[Dataset entries]
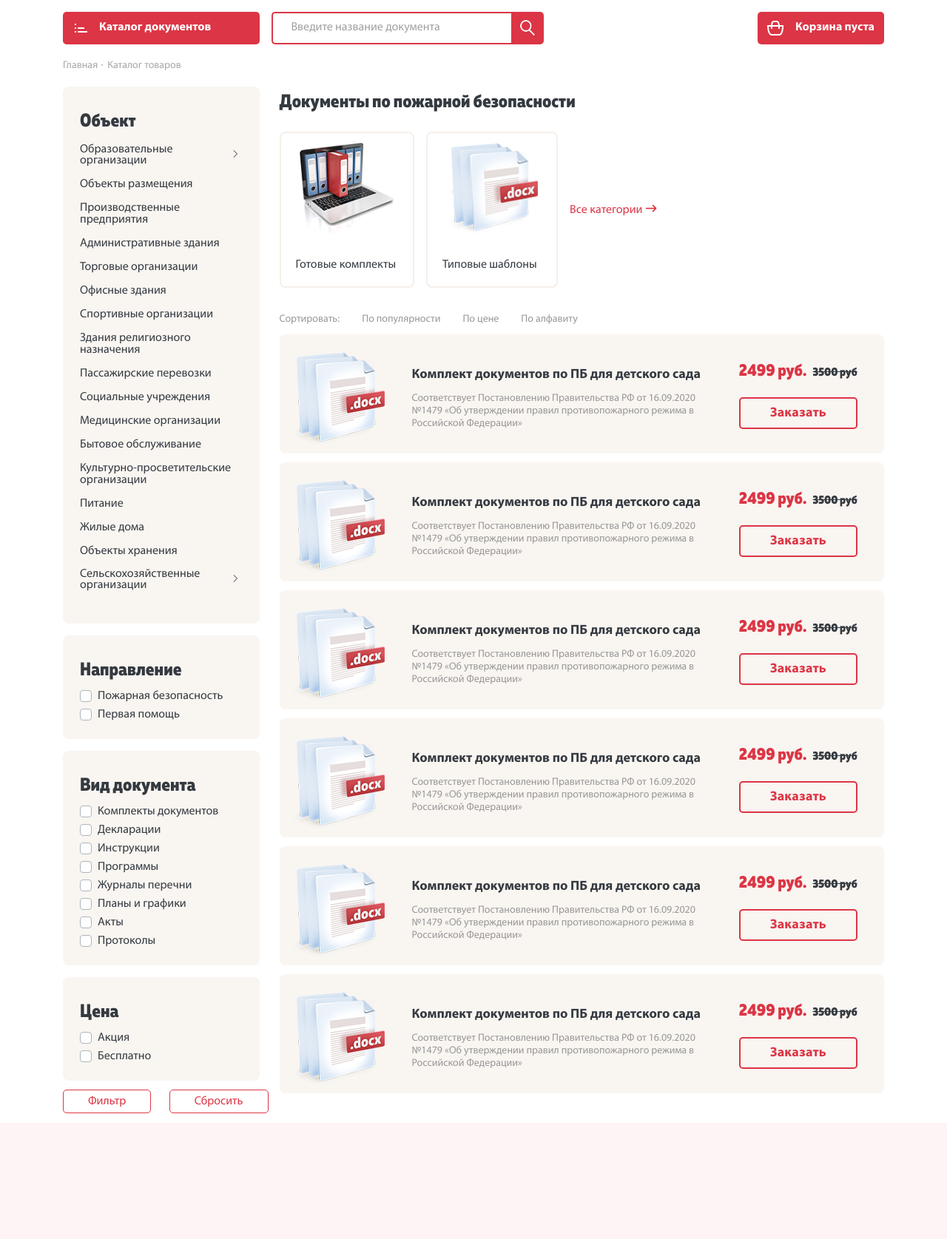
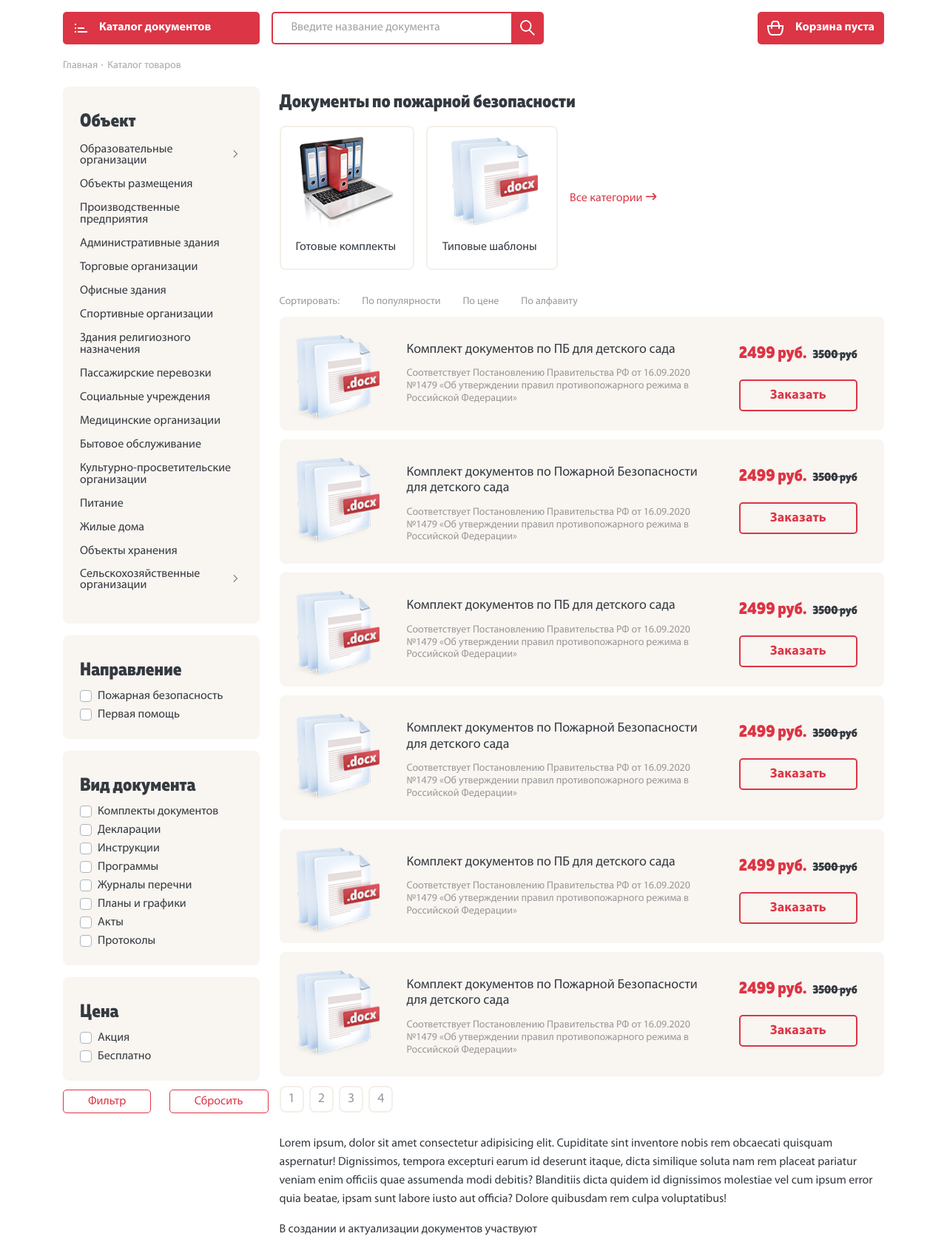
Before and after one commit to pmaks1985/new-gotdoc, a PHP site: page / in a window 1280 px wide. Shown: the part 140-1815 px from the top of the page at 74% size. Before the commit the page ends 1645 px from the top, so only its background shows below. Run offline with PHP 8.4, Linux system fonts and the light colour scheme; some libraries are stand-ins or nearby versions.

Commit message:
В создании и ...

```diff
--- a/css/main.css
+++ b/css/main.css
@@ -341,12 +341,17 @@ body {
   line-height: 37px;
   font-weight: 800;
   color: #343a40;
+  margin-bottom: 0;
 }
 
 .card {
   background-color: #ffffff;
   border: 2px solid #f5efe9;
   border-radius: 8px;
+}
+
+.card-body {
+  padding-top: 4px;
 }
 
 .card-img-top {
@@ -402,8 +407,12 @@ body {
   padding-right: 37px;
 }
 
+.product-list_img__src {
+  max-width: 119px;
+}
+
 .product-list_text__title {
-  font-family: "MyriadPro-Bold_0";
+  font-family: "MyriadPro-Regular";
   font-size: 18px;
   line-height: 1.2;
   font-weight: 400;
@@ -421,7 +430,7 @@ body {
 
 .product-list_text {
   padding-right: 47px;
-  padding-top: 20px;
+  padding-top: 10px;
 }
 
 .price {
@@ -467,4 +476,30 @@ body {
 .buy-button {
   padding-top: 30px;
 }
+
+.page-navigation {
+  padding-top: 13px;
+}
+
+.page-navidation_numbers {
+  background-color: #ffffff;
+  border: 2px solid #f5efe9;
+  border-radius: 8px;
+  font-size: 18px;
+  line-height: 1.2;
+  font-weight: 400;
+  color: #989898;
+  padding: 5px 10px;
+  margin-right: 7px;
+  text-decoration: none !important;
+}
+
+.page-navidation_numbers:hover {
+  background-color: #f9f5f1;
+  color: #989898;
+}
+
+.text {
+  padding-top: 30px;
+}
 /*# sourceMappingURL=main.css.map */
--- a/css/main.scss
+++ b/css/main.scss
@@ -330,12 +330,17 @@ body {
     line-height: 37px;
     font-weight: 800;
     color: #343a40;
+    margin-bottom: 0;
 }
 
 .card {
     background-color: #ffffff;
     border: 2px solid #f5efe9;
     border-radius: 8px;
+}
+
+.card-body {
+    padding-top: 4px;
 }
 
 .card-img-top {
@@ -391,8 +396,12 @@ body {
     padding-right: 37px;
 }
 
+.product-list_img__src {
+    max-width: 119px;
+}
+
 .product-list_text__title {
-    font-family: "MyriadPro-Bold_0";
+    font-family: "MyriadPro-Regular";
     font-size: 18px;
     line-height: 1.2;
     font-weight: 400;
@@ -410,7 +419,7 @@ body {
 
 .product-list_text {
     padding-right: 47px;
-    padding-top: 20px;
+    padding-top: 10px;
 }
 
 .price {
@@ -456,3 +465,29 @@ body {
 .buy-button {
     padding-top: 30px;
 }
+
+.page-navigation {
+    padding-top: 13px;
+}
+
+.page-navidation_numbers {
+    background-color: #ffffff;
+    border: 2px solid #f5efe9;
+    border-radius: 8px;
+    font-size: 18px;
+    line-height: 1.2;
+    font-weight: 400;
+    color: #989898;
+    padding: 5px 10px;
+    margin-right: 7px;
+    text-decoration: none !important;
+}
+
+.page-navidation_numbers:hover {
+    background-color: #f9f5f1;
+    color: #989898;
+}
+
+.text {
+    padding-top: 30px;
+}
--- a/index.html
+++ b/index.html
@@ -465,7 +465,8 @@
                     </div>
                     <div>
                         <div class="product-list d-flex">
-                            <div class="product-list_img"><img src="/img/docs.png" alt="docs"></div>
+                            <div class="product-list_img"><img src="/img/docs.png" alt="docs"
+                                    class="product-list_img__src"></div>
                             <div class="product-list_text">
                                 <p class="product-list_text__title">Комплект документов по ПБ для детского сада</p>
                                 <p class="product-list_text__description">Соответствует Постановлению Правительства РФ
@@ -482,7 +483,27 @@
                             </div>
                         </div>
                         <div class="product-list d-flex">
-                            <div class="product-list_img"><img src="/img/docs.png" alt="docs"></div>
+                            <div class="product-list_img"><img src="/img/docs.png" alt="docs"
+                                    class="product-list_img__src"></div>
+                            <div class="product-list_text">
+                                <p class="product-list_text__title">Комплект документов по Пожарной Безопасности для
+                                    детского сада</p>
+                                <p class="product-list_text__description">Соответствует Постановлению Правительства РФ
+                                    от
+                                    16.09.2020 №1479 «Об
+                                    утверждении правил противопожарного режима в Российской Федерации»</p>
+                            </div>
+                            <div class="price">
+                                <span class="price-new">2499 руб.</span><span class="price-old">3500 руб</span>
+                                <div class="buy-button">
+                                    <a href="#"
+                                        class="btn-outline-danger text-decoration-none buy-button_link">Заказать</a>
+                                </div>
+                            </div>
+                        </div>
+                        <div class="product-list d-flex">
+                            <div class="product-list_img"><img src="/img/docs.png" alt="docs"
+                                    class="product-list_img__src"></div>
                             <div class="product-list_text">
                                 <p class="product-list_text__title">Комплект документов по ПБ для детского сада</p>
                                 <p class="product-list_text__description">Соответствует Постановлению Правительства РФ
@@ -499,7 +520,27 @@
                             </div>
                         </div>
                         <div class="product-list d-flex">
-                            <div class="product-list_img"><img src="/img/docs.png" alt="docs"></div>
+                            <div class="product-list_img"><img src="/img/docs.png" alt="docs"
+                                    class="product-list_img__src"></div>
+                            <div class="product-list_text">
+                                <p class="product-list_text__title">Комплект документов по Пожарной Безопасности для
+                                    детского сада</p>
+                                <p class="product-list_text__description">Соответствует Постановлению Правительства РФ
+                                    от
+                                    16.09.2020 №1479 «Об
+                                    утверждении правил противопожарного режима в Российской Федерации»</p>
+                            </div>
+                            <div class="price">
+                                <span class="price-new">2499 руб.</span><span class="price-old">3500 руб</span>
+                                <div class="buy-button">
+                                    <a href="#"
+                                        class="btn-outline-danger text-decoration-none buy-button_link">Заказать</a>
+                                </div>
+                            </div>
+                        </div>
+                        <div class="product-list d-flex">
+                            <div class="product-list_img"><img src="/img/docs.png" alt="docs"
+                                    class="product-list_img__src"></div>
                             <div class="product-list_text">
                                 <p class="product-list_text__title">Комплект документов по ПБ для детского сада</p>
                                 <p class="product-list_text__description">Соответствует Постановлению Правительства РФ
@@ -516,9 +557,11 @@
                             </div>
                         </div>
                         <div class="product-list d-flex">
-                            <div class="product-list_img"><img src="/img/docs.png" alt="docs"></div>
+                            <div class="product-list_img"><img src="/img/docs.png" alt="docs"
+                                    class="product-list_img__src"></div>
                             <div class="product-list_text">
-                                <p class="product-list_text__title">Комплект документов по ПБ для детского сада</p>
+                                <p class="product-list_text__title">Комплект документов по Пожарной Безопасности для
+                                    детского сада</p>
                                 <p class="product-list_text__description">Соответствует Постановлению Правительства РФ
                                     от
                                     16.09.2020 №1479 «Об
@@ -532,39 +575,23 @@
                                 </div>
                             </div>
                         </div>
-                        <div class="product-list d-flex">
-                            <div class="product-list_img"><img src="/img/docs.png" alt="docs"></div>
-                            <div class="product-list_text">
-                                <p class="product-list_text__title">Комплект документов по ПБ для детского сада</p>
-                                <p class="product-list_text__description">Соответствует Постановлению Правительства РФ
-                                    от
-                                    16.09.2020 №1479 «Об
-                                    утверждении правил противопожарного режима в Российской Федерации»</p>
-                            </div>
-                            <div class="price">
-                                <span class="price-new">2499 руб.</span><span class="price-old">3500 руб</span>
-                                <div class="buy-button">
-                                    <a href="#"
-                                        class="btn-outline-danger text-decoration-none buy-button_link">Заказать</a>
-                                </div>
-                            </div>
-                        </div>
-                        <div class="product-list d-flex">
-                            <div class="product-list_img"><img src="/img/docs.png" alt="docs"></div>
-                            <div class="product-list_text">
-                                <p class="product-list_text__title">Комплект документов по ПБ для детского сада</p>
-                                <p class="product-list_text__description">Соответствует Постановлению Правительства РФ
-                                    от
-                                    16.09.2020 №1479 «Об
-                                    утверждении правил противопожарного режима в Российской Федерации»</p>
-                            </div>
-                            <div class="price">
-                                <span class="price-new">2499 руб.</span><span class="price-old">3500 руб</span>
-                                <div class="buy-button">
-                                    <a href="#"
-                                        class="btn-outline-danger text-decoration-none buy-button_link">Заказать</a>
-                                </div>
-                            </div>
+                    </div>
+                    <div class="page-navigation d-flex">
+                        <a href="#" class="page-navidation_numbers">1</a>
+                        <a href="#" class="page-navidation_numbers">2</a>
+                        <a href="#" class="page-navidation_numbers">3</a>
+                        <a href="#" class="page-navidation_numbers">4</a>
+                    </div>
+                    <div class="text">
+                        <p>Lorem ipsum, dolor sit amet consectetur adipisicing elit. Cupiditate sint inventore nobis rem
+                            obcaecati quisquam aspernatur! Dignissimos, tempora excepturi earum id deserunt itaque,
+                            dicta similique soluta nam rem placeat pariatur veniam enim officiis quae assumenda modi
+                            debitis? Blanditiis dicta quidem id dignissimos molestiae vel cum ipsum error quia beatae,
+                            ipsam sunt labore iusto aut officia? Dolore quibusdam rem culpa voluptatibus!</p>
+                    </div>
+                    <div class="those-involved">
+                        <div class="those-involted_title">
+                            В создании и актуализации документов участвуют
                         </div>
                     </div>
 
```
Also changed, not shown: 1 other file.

Required action » In the data above, which lines have "height"? Report each of them.

Answer box »
   line-height: 37px;
   line-height: 1.2;
+  line-height: 1.2;
     line-height: 37px;
     line-height: 1.2;
+    line-height: 1.2;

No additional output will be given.